* DATA FOR REVIEW

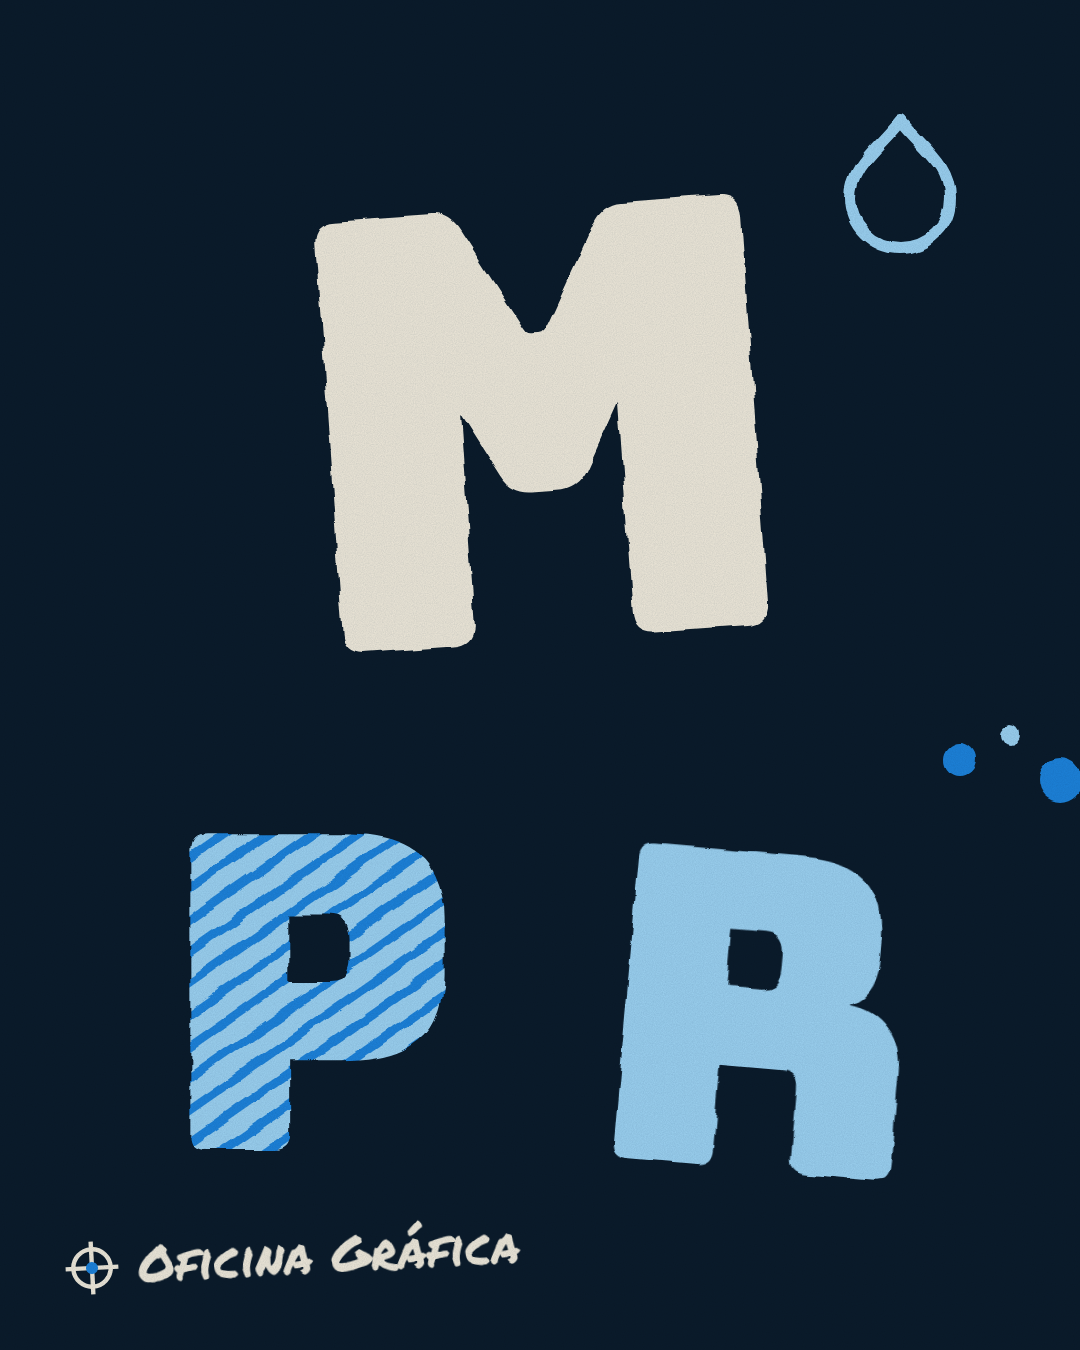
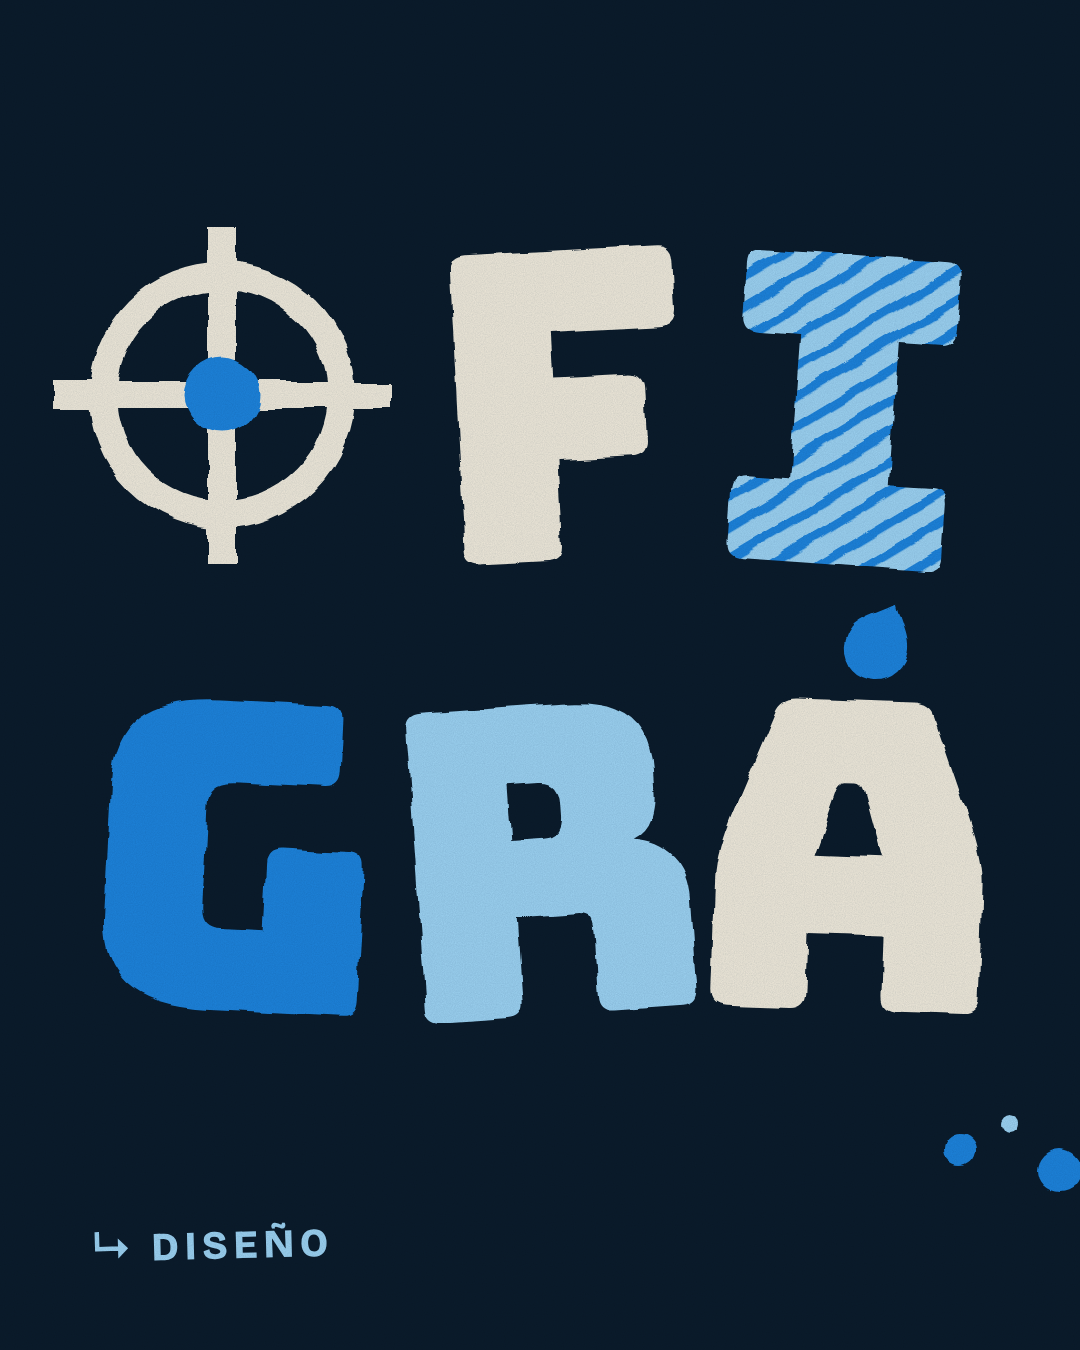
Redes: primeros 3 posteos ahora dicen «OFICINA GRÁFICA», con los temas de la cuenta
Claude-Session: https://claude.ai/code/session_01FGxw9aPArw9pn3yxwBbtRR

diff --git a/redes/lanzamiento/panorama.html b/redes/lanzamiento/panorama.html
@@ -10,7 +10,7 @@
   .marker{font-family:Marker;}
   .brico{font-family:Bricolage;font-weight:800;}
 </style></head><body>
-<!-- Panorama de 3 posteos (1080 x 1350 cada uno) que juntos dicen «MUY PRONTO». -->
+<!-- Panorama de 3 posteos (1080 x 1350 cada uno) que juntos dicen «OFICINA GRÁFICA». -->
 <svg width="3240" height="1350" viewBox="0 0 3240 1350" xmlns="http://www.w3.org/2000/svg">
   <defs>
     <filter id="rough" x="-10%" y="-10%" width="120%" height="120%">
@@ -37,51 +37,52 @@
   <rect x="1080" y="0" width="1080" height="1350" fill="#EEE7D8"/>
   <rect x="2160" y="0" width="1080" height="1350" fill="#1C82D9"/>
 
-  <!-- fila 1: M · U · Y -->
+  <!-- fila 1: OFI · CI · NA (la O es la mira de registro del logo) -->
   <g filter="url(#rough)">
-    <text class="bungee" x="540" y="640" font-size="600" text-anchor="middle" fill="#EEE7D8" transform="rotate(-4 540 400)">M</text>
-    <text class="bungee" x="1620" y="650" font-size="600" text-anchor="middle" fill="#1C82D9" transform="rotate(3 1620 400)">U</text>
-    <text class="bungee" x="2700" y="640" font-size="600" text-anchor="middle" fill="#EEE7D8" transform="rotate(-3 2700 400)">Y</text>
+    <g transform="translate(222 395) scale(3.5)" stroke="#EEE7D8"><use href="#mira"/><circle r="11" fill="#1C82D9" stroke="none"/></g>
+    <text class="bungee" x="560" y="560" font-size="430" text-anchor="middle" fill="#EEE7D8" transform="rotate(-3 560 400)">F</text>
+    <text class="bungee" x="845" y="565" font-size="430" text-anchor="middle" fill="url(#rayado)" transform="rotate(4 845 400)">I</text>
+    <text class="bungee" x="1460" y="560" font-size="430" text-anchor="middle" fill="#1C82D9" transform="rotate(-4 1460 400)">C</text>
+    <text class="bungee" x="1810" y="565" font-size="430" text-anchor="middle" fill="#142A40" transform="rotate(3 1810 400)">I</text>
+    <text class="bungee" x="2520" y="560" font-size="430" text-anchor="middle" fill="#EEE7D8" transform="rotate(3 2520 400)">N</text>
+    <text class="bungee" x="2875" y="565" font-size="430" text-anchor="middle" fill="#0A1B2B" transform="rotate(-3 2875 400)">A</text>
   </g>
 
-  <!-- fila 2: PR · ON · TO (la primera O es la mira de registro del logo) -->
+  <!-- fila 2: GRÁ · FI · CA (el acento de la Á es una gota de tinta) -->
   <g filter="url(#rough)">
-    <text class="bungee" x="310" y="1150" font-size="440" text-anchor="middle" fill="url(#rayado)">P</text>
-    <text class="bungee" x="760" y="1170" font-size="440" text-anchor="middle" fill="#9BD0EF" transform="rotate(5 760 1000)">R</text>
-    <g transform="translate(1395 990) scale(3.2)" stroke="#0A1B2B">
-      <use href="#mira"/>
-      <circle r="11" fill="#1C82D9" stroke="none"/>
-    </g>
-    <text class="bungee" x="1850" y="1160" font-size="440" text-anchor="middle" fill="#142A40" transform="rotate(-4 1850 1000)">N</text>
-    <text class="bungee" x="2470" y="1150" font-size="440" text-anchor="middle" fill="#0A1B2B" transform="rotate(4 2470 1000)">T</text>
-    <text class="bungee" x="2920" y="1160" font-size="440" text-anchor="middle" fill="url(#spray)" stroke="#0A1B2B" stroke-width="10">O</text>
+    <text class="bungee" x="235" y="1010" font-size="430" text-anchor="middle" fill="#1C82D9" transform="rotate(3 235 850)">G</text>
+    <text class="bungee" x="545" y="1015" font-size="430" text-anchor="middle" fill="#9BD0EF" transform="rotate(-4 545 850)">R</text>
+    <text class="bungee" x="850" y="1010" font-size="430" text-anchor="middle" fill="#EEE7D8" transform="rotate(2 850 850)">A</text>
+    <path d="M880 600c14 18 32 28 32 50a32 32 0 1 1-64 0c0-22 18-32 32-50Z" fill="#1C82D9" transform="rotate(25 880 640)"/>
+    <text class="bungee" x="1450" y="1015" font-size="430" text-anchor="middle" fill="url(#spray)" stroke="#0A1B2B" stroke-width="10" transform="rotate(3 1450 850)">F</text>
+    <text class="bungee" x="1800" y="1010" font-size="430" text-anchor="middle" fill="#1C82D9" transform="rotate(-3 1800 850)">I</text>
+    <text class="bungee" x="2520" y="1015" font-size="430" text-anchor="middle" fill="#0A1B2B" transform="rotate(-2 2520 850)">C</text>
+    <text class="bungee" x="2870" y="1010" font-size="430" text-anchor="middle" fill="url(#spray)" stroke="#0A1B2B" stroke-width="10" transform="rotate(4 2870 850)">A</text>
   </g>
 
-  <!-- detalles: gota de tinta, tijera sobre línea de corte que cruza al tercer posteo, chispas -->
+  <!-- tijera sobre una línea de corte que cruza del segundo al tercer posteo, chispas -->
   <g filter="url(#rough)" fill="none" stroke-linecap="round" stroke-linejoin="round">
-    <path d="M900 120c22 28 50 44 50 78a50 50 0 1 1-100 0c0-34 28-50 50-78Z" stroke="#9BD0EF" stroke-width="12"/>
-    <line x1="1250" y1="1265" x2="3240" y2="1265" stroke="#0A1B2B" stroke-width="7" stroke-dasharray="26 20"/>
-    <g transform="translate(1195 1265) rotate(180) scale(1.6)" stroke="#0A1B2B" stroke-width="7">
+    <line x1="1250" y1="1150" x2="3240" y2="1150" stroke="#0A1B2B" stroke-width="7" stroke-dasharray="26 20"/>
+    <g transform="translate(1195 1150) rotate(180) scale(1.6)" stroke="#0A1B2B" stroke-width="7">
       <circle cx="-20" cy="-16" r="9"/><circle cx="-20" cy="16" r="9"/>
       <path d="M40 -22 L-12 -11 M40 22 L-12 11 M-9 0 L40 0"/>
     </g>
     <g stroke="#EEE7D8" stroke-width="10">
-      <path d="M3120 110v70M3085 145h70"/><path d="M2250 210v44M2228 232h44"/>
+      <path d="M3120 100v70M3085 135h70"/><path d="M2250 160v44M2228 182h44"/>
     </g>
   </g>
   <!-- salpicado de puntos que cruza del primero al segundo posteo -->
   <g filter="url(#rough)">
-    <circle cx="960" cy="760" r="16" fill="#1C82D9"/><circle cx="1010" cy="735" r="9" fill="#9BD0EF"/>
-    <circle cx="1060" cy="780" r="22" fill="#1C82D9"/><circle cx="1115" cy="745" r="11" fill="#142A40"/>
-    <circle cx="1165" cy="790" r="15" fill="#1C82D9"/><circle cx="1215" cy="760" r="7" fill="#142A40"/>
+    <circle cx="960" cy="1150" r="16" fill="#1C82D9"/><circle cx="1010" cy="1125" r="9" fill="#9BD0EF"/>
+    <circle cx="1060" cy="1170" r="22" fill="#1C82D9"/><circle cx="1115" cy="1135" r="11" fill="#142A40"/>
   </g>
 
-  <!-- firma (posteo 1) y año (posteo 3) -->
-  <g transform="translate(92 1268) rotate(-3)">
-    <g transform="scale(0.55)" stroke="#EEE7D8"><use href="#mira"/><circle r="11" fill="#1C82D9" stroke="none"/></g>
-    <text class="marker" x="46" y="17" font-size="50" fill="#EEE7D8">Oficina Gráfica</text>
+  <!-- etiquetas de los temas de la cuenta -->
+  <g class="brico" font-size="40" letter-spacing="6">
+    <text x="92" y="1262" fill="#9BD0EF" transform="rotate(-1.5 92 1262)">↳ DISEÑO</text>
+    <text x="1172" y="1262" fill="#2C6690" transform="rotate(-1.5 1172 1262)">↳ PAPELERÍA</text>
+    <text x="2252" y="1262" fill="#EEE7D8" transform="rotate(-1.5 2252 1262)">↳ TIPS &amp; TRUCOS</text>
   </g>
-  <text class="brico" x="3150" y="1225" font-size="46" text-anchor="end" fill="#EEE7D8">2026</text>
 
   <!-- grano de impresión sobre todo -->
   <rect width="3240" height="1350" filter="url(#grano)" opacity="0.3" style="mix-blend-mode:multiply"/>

* EXERCISE INSTRUCTIONS
Every line in the data above that includes the word "circle" should be copied.

* ANSWER
+    <g transform="translate(222 395) scale(3.5)" stroke="#EEE7D8"><use href="#mira"/><circle r="11" fill="#1C82D9" stroke="none"/></g>
-      <circle r="11" fill="#1C82D9" stroke="none"/>
       <circle cx="-20" cy="-16" r="9"/><circle cx="-20" cy="16" r="9"/>
-    <circle cx="960" cy="760" r="16" fill="#1C82D9"/><circle cx="1010" cy="735" r="9" fill="#9BD0EF"/>
-    <circle cx="1060" cy="780" r="22" fill="#1C82D9"/><circle cx="1115" cy="745" r="11" fill="#142A40"/>
-    <circle cx="1165" cy="790" r="15" fill="#1C82D9"/><circle cx="1215" cy="760" r="7" fill="#142A40"/>
+    <circle cx="960" cy="1150" r="16" fill="#1C82D9"/><circle cx="1010" cy="1125" r="9" fill="#9BD0EF"/>
+    <circle cx="1060" cy="1170" r="22" fill="#1C82D9"/><circle cx="1115" cy="1135" r="11" fill="#142A40"/>
-    <g transform="scale(0.55)" stroke="#EEE7D8"><use href="#mira"/><circle r="11" fill="#1C82D9" stroke="none"/></g>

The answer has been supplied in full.